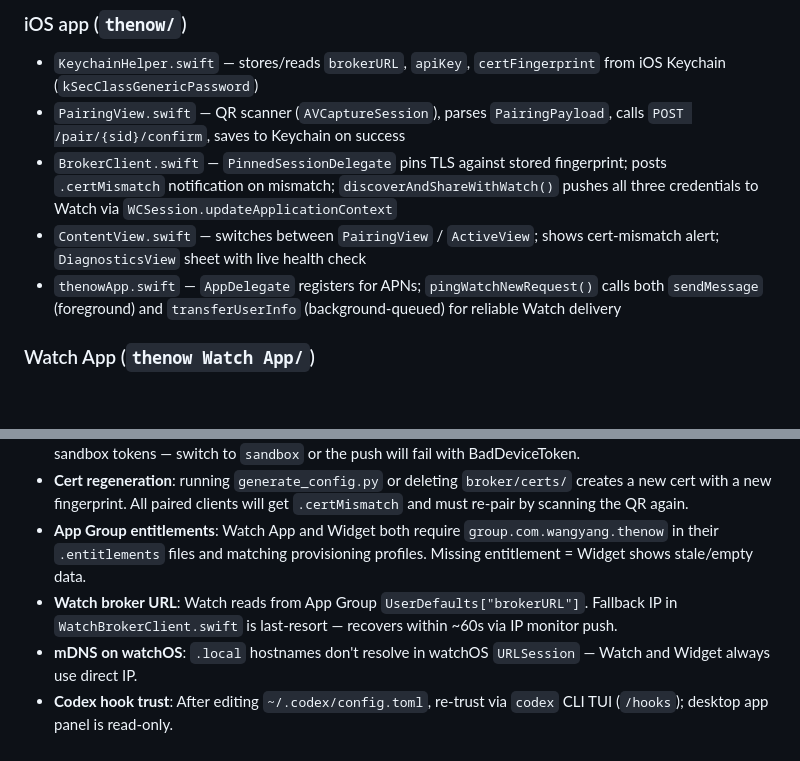
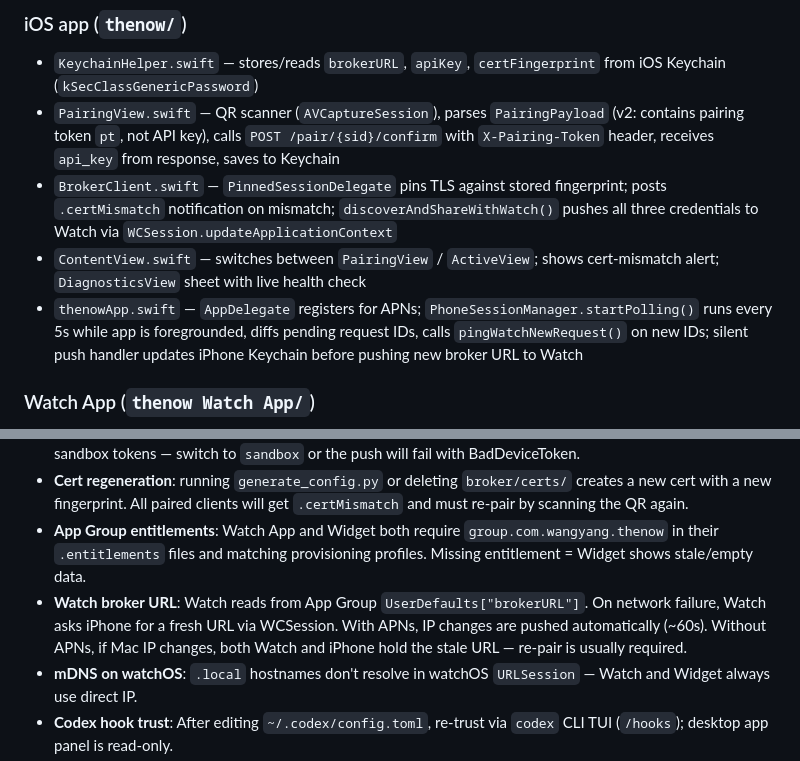
Before and after one commit to WiwaxiaRay/ChitNow, a Markdown page: CLAUDE.md, 2 parts joined by grey strips. GitHub-like rendering; blank space fills up the shorter version.

```diff
--- a/CLAUDE.md
+++ b/CLAUDE.md
@@ -134,10 +175,10 @@ Apple Watch polls GET /pending-requests every 5s
 ### iOS app (`thenow/`)
 
 - `KeychainHelper.swift` — stores/reads `brokerURL`, `apiKey`, `certFingerprint` from iOS Keychain (`kSecClassGenericPassword`)
-- `PairingView.swift` — QR scanner (`AVCaptureSession`), parses `PairingPayload`, calls `POST /pair/{sid}/confirm`, saves to Keychain on success
+- `PairingView.swift` — QR scanner (`AVCaptureSession`), parses `PairingPayload` (v2: contains pairing token `pt`, not API key), calls `POST /pair/{sid}/confirm` with `X-Pairing-Token` header, receives `api_key` from response, saves to Keychain
 - `BrokerClient.swift` — `PinnedSessionDelegate` pins TLS against stored fingerprint; posts `.certMismatch` notification on mismatch; `discoverAndShareWithWatch()` pushes all three credentials to Watch via `WCSession.updateApplicationContext`
 - `ContentView.swift` — switches between `PairingView` / `ActiveView`; shows cert-mismatch alert; `DiagnosticsView` sheet with live health check
-- `thenowApp.swift` — `AppDelegate` registers for APNs; `pingWatchNewRequest()` calls both `sendMessage` (foreground) and `transferUserInfo` (background-queued) for reliable Watch delivery
+- `thenowApp.swift` — `AppDelegate` registers for APNs; `PhoneSessionManager.startPolling()` runs every 5s while app is foregrounded, diffs pending request IDs, calls `pingWatchNewRequest()` on new IDs; silent push handler updates iPhone Keychain before pushing new broker URL to Watch
 
 ### Watch App (`thenow Watch App/`)
 
@@ -176,7 +217,7 @@ Apple Watch polls GET /pending-requests every 5s
 - **APNs env**: launchd plist sets `THENOW_APNS_ENV=production`. Xcode direct-install (development profile) gets sandbox tokens — switch to `sandbox` or the push will fail with BadDeviceToken.
 - **Cert regeneration**: running `generate_config.py` or deleting `broker/certs/` creates a new cert with a new fingerprint. All paired clients will get `.certMismatch` and must re-pair by scanning the QR again.
 - **App Group entitlements**: Watch App and Widget both require `group.com.wangyang.thenow` in their `.entitlements` files and matching provisioning profiles. Missing entitlement = Widget shows stale/empty data.
-- **Watch broker URL**: Watch reads from App Group `UserDefaults["brokerURL"]`. Fallback IP in `WatchBrokerClient.swift` is last-resort — recovers within ~60s via IP monitor push.
+- **Watch broker URL**: Watch reads from App Group `UserDefaults["brokerURL"]`. On network failure, Watch asks iPhone for a fresh URL via WCSession. With APNs, IP changes are pushed automatically (~60s). Without APNs, if Mac IP changes, both Watch and iPhone hold the stale URL — re-pair is usually required.
 - **mDNS on watchOS**: `.local` hostnames don't resolve in watchOS `URLSession` — Watch and Widget always use direct IP.
 - **Codex hook trust**: After editing `~/.codex/config.toml`, re-trust via `codex` CLI TUI (`/hooks`); desktop app panel is read-only.
 - **Quota data stale**: codexbar must be running on Mac to refresh the JSON files the broker reads.
```
Also changed, not shown: other parts of CLAUDE.md (+56 -15 lines).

+-------+

- Problem to solve
Across the listing, count every line with the word "requests" in it. Answer with the number alone.

- Solution to this task
2